The average South Korean can choose between three major private internet providers –SKT, KT and LG U+ – and pay less than $30 a month for the fastest internet in the world. That’s $17 less than what the average American pays for a much slower internet hookup. But why? How is it possible that the citizens of the last developed democracy have a faster and more affordable internet than Americans? The simple answer to this question is that in the 1990s South Koreans decided that their country needed a fast and affordable internet provided by a vibrant private sector, and there was the political willingness, and a national plan, to achieve that goal.
Today, the Washington Center for Equitable Growth launched a new antitrust paper, “A Communications Oligopoly on Steroids: Why antitrust enforcement and regulatory oversight in digital communications matter,” by Public Knowledge President and CEO, Gene Kimmelman, and Consumer Federation of America’s research director, Mark Cooper.
Today, Public Knowledge joins public interest groups, websites, companies, trade associations, entrepreneurs, video creators, social media fans, and thousands of consumers in the world’s largest online protest to save the internet
Today, Microsoft announced the launch of its Rural Airband Initiative to bring high-speed broadband to 2 million people in rural America.
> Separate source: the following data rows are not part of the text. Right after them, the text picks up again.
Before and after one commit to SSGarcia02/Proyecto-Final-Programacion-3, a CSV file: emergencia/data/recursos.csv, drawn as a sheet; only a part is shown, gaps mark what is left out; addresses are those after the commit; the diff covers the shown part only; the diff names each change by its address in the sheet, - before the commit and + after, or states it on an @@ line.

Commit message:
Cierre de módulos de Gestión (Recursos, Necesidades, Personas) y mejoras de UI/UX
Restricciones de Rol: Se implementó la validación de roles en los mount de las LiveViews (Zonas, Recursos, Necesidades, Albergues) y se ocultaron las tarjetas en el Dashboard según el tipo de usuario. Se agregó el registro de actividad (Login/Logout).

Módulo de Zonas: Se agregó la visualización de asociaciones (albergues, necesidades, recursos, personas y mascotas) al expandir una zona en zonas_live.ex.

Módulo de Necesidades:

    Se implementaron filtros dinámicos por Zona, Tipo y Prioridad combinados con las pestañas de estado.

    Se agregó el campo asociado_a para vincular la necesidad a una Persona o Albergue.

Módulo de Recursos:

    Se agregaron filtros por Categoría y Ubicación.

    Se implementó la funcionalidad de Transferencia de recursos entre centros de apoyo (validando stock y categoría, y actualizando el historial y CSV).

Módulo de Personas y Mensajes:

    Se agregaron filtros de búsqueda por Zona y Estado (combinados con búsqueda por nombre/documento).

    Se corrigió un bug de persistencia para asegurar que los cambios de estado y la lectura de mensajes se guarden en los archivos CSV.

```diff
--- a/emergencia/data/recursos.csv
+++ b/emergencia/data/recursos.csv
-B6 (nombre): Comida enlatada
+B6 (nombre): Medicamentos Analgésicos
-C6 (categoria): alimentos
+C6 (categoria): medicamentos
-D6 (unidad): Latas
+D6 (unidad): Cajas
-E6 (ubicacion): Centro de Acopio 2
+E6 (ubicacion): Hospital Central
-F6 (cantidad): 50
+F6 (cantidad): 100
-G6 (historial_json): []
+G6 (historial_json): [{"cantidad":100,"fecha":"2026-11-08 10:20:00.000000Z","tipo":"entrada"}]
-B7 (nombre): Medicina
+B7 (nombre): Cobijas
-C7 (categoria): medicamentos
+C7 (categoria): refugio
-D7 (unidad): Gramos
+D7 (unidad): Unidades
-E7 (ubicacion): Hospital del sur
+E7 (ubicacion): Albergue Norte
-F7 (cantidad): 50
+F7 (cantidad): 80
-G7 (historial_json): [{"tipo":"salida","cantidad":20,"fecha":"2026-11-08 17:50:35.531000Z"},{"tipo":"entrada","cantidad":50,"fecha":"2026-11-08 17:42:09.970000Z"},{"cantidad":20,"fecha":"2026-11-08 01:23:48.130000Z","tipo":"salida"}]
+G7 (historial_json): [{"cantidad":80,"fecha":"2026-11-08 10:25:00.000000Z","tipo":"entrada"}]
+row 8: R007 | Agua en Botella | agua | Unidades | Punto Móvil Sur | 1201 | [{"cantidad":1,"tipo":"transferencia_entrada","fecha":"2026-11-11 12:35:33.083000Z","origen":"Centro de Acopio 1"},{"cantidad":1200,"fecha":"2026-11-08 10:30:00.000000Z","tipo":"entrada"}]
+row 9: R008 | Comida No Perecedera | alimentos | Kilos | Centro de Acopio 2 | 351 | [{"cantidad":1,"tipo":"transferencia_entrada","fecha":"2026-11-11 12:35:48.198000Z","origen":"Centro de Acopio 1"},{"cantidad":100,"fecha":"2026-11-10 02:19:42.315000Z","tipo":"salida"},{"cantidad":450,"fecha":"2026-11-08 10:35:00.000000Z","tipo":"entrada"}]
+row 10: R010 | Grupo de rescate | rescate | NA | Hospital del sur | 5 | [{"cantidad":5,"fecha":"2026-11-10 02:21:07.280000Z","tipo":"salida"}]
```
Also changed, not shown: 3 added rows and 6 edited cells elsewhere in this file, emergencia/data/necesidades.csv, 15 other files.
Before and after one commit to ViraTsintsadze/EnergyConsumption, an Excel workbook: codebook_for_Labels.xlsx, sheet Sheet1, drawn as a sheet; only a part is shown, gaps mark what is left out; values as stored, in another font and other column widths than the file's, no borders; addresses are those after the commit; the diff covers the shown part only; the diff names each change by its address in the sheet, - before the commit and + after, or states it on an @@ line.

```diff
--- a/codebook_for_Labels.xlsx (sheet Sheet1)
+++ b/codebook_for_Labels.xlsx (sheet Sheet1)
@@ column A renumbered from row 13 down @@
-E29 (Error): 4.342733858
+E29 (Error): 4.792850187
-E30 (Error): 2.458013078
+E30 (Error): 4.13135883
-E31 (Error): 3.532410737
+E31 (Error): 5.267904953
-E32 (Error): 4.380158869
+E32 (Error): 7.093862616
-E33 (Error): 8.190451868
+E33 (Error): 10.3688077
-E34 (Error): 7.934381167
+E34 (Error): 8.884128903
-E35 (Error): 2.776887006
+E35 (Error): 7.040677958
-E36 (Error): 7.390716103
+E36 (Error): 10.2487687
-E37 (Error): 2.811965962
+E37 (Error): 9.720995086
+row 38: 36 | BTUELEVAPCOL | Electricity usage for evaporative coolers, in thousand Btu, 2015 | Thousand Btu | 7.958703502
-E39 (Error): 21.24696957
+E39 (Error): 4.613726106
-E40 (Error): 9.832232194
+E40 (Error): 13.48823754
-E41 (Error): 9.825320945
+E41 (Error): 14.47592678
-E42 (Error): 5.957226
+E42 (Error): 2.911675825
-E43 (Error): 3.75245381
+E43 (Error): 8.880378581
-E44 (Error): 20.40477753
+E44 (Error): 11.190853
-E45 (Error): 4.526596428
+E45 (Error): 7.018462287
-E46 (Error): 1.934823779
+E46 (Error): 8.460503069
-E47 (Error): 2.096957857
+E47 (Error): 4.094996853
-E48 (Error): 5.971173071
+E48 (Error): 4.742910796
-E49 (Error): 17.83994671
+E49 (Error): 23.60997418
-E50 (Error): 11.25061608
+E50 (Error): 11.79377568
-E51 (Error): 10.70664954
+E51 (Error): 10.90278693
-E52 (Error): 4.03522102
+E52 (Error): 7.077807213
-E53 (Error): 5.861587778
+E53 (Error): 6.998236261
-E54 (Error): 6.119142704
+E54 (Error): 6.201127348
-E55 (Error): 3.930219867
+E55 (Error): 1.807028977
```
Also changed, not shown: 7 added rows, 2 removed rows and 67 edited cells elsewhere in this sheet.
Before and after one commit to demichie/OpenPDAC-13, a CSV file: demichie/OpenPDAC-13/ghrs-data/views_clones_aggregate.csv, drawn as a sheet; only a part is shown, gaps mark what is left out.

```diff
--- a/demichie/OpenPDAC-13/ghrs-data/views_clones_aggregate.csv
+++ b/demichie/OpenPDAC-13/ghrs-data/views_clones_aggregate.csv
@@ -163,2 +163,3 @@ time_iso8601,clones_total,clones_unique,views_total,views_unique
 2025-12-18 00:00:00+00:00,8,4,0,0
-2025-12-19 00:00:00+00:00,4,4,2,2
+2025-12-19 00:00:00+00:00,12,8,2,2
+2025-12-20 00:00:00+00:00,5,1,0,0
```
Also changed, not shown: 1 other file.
The Airband Initiative relies on the TV white spaces (TVWS), an open spectrum technology similar to Wi-Fi (sometimes called “super Wi-Fi”).
Today, Public Knowledge joins public interest groups in welcoming Airbnb, Spotify, and Dropbox to the internet-wide “Day of Action to Save Net Neutrality” scheduled for July 12 to oppose the Federal Communications Commission’s plan to dismantle the agency’s landmark net neutrality rules.